Segment Start: Stored data
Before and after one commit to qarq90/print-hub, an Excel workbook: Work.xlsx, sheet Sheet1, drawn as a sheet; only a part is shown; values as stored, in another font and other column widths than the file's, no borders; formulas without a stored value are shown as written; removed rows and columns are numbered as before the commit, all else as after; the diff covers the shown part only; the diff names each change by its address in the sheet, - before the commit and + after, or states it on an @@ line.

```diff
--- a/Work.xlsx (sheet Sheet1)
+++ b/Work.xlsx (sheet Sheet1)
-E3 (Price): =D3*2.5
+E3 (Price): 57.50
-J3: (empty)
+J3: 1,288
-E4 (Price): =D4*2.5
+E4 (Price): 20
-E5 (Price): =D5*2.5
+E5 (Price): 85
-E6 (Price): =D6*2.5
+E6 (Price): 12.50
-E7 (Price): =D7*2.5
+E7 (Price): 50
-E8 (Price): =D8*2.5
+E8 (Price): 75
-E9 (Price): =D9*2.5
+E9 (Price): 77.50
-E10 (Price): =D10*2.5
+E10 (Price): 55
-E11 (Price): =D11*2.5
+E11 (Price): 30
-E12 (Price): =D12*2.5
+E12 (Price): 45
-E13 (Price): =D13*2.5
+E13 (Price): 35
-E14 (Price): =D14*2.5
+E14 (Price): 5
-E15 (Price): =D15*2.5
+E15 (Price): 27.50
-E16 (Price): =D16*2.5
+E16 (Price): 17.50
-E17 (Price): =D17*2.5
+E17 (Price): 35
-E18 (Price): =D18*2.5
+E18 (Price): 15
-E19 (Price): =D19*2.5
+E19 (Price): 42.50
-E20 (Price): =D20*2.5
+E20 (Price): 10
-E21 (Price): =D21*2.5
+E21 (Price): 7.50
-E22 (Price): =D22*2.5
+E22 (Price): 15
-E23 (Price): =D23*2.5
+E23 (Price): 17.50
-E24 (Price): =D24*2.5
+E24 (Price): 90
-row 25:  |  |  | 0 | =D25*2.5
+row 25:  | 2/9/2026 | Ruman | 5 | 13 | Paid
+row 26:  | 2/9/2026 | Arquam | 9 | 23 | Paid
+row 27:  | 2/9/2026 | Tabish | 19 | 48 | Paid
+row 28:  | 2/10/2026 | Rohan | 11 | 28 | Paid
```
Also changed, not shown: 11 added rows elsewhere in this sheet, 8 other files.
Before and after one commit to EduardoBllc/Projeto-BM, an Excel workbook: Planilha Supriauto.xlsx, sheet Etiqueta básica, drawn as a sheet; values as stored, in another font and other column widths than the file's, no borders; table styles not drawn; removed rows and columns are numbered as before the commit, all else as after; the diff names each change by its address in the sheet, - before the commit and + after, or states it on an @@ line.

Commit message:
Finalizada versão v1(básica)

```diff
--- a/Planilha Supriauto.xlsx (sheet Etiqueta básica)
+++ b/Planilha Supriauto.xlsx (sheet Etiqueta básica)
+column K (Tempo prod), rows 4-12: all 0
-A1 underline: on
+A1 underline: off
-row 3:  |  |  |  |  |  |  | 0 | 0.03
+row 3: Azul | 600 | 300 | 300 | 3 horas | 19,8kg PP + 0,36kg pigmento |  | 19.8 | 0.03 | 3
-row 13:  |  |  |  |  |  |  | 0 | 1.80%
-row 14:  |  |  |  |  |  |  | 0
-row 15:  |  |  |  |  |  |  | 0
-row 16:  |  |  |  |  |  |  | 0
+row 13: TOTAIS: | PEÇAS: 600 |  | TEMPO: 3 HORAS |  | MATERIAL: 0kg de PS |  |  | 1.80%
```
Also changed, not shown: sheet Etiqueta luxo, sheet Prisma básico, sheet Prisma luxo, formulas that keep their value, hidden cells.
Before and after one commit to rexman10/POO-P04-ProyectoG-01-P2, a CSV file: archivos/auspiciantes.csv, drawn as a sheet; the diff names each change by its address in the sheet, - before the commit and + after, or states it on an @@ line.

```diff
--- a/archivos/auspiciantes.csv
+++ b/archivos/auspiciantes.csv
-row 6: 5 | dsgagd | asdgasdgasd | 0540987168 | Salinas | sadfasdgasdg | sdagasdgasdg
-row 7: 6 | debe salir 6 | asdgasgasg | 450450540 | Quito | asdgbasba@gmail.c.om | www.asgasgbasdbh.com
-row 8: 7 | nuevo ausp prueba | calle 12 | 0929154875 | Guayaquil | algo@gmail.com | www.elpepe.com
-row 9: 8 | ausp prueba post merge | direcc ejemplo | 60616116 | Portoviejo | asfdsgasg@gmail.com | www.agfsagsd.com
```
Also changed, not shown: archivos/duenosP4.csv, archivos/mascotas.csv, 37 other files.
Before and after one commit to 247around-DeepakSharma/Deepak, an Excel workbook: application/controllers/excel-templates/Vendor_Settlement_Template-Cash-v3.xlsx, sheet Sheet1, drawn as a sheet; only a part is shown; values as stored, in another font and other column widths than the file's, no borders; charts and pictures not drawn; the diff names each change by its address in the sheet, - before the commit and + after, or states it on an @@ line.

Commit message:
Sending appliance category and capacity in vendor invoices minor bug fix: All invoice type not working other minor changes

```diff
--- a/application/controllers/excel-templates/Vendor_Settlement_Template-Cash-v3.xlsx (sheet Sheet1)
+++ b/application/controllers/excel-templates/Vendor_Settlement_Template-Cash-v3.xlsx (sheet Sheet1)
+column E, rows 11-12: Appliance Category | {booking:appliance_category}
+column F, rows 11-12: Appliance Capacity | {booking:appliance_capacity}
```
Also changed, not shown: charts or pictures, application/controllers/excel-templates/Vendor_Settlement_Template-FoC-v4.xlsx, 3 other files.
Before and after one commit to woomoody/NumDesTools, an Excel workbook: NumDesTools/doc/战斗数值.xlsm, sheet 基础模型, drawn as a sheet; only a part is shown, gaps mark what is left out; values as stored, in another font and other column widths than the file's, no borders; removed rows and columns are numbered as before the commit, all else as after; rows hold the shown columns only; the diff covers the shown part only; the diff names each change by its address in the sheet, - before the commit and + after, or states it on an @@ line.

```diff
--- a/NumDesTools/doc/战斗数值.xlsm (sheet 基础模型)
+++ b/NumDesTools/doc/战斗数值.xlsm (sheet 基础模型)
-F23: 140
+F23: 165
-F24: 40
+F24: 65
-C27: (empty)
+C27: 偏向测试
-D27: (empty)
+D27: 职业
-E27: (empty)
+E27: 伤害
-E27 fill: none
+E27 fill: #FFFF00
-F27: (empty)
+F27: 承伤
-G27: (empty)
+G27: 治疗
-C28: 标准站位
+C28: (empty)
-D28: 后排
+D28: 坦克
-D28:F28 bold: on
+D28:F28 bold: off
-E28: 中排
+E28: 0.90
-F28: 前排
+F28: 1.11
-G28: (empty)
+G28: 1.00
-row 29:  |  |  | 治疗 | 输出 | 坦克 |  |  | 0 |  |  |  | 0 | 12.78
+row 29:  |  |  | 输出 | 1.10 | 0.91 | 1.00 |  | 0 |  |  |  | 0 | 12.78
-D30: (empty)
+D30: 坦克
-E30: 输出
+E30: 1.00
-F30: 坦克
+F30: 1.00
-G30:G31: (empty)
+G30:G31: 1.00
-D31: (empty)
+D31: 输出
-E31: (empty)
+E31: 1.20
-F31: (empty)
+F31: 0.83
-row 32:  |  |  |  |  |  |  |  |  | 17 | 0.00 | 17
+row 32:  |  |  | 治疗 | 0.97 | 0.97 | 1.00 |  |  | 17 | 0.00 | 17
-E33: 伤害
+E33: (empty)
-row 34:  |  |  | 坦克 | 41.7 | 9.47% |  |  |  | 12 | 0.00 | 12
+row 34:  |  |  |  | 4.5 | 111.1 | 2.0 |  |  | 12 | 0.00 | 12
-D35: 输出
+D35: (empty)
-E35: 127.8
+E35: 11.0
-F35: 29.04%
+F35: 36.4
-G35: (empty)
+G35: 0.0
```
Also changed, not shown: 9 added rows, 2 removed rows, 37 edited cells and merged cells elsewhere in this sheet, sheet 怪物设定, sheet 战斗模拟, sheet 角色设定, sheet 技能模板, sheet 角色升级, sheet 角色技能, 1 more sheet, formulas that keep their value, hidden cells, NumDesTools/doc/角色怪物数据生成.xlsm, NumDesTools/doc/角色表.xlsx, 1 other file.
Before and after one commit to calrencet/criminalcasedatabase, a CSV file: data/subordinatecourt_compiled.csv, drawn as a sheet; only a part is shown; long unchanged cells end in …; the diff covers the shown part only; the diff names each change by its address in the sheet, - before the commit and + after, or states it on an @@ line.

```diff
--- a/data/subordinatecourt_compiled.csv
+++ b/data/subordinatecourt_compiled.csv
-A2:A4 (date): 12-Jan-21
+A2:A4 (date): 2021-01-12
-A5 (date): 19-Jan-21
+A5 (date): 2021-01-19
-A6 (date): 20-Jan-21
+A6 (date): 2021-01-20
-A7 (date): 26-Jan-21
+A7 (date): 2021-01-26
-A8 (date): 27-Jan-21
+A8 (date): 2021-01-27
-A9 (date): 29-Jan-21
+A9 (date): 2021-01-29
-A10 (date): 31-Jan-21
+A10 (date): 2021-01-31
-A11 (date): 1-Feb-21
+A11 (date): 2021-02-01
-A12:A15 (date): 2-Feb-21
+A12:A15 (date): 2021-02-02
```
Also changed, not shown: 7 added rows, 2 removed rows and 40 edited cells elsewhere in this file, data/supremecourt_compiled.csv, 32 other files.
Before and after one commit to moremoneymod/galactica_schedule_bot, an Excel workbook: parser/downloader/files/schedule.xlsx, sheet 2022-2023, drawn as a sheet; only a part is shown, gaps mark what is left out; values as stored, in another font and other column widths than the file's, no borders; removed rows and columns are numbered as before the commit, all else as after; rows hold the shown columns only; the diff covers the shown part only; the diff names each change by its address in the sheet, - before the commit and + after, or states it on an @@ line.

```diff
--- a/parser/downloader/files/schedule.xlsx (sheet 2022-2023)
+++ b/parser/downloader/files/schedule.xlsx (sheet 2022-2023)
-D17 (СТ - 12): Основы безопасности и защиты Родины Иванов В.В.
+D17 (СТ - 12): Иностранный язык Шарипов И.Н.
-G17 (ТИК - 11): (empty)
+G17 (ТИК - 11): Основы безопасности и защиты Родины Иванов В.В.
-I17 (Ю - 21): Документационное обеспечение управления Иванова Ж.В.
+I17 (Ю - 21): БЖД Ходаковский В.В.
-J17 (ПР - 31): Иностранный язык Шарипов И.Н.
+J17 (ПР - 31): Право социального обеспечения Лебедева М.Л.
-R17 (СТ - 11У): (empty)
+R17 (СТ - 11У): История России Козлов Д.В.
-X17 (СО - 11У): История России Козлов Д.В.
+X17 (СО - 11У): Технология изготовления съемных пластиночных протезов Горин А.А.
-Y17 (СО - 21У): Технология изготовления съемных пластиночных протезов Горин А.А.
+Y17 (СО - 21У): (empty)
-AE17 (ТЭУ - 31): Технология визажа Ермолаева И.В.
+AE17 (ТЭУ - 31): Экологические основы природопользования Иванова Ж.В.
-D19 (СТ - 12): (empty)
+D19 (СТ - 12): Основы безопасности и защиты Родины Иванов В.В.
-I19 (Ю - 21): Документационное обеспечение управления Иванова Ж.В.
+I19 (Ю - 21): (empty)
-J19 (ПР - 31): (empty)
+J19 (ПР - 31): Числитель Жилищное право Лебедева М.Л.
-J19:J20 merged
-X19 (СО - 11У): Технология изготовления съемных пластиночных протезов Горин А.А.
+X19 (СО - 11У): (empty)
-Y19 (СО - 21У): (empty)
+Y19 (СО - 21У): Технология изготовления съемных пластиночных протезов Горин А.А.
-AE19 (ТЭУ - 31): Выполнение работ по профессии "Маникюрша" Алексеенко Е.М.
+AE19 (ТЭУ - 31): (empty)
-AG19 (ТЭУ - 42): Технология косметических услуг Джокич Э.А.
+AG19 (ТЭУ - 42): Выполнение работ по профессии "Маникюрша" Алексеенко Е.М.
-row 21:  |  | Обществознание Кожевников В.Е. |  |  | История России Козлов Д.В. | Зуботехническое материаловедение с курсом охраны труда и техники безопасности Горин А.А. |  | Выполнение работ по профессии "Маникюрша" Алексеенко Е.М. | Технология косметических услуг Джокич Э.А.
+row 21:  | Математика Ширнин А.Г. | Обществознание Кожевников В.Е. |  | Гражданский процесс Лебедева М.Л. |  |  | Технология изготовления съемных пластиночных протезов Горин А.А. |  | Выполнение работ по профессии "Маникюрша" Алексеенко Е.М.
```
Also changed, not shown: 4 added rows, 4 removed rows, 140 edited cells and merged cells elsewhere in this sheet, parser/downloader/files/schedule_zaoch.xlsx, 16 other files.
Segment End: Stored data
> [Task brief]:
Answer with a single number: how many lines above hold the word "gmail"?

> [Solution to the problem]:
3